Millipedes have short antennae and move in slow waves, burrowing and eating their way through moist leaf clutter, fungi, and decayed plant material on the ground. As they plow through the soil, munching on dead plants and other vegetation, they aerate and enrich the soil, much like earthworms. Centipedes have long antennae, and their back legs are nearly as long as their antennae. The antennae help them locate their prey, and their first pair of legs, modified into venomous claws, help them capture and paralyze their prey. Centipedes eat spiders, insects, worms, and other arthropods. The Amazonian giant centipede is over twelve inches in length and is said to eat frogs, mice, and lizards. No thanks!
Millipedes in House
Normally, Millipedes prefer to live in cool, damp places such as under stones, leaf mold, mulch, compost heaps, piles of grass clippings, and brick pathways. They won’t really survive inside. So, as much as you don’t want them I there, they don’t want to be either! At certain times of the year millipedes become restless and migrate from their normal living places. That’s when you may see millipedes in the house. Usually, they appear in window wells, basements, garages, and other places where they become an annoyance. These migrations are often associated with cooler weather or following heavy rains but may also be a function of mating behavior.
How to Get Rid of Millipedes
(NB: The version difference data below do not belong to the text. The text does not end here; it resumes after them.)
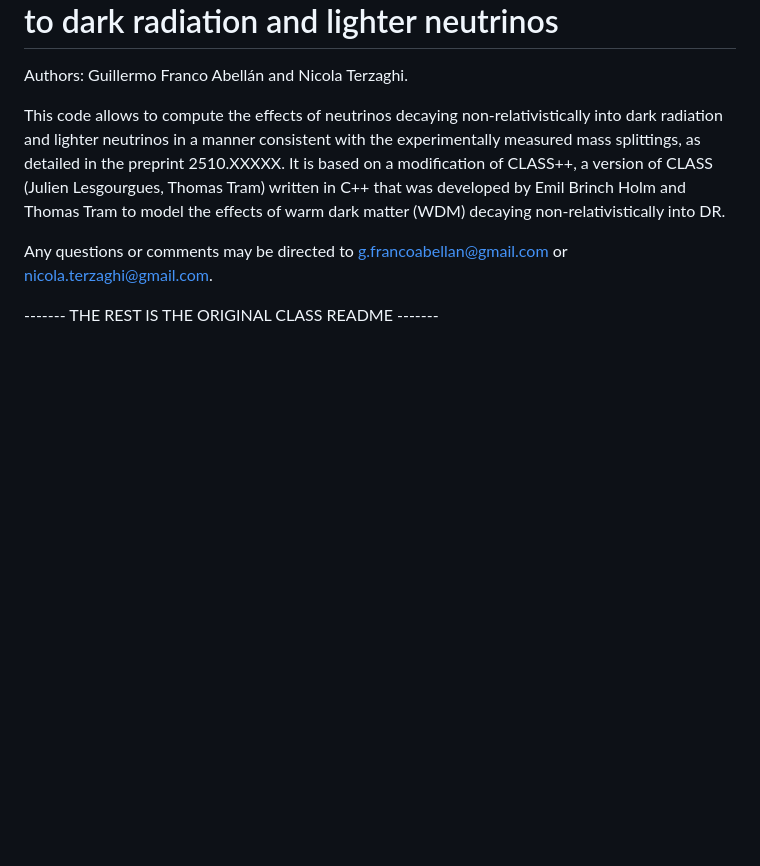
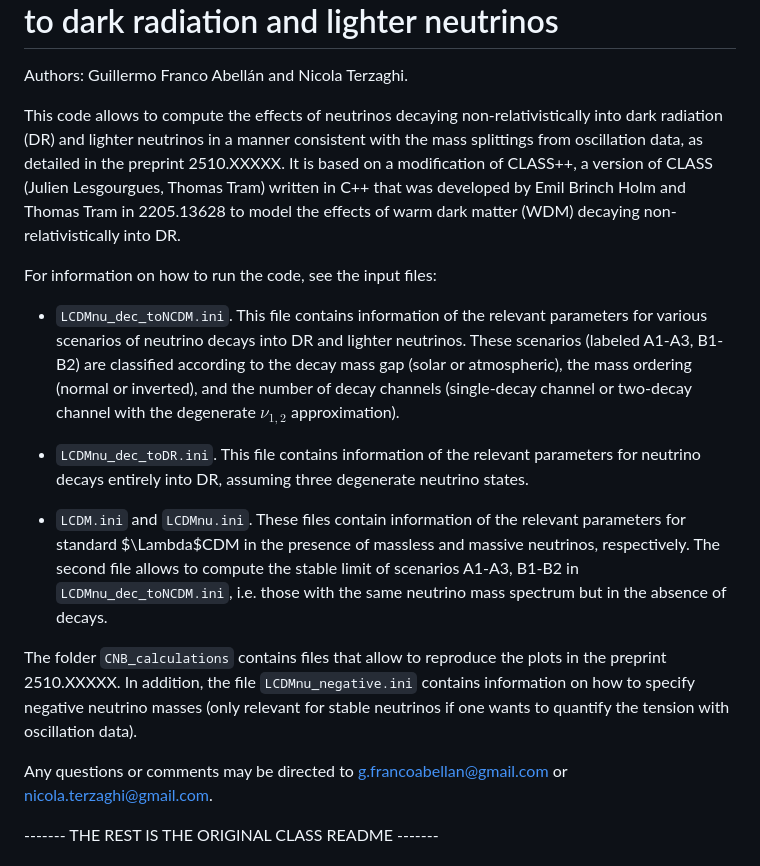
Before and after one commit to GuillermoFrancoAbellan/CLASSpp_decNU, a Markdown page: README.md, the part around the change. Drawn GitHub-style; blank space fills up the shorter version.

```diff
--- a/README.md
+++ b/README.md
@@ -3,10 +3,27 @@ CLASS++ Implementation of decaying neutrinos to dark radiation and lighter neutr
 
 Authors: Guillermo Franco Abellán and Nicola Terzaghi.
 
-This code allows to compute the effects of neutrinos decaying non-relativistically into dark radiation and lighter neutrinos in a manner
-consistent with the experimentally measured mass splittings, as detailed in the preprint 2510.XXXXX. It is based on a modification of
-CLASS++, a version of CLASS (Julien Lesgourgues, Thomas Tram) written in C++ that was developed by Emil Brinch Holm and Thomas Tram to model the effects of warm dark matter
-(WDM) decaying non-relativistically into DR.
+This code allows to compute the effects of neutrinos decaying non-relativistically into dark radiation (DR) and lighter neutrinos in a manner
+consistent with the mass splittings from oscillation data, as detailed in the preprint 2510.XXXXX. It is based on a modification of
+CLASS++, a version of CLASS (Julien Lesgourgues, Thomas Tram) written in C++ that was developed by Emil Brinch Holm and Thomas Tram in
+2205.13628 to model the effects of warm dark matter (WDM) decaying non-relativistically into DR.
+
+For information on how to run the code, see the input files:
+
+- `LCDMnu_dec_toNCDM.ini`. This file contains information of the relevant parameters for various scenarios of neutrino decays into DR and
+lighter neutrinos. These scenarios (labeled A1-A3, B1-B2) are classified according to the decay mass gap (solar or atmospheric), the mass ordering
+(normal or inverted), and the number of decay channels (single-decay channel or two-decay channel with the degenerate $\nu_{1,2}$ approximation).
+
+- `LCDMnu_dec_toDR.ini`. This file contains information of the relevant parameters for neutrino decays entirely into DR, assuming three
+degenerate neutrino states.
+
+- `LCDM.ini` and `LCDMnu.ini`. These files contain information of the relevant parameters for standard $\Lambda$CDM in the presence of
+massless and massive neutrinos, respectively. The second file allows to compute the stable limit of scenarios A1-A3, B1-B2 in
+`LCDMnu_dec_toNCDM.ini`, i.e. those with the same neutrino mass spectrum but in the absence of decays.
+
+The folder `CNB_calculations` contains files that allow to reproduce the plots in the preprint 2510.XXXXX. In addition, the file
+`LCDMnu_negative.ini` contains information on how to specify negative neutrino masses (only relevant for stable
+neutrinos if one wants to quantify the tension with oscillation data).
 
 Any questions or comments may be directed to g.francoabellan@gmail.com or nicola.terzaghi@gmail.com.
 
```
Millipedes don’t survive inside for more than a few days. So, if they’re inside your home or business, you can be sure they won’t be there for long unless there’s plenty of moisture. If you do see a lot of millipedes, you should bring in a plumber to check for leaks as well as have professional exclusion work done like sealing cracks and crevices in foundations. But besides looking weird, they don’t cause any problems. Most people bring in an exterminator for millipedes just because they don’t want them there! So, the major problem they cause is fear. But you may not ever need millipede treatments unless you see a lot of them.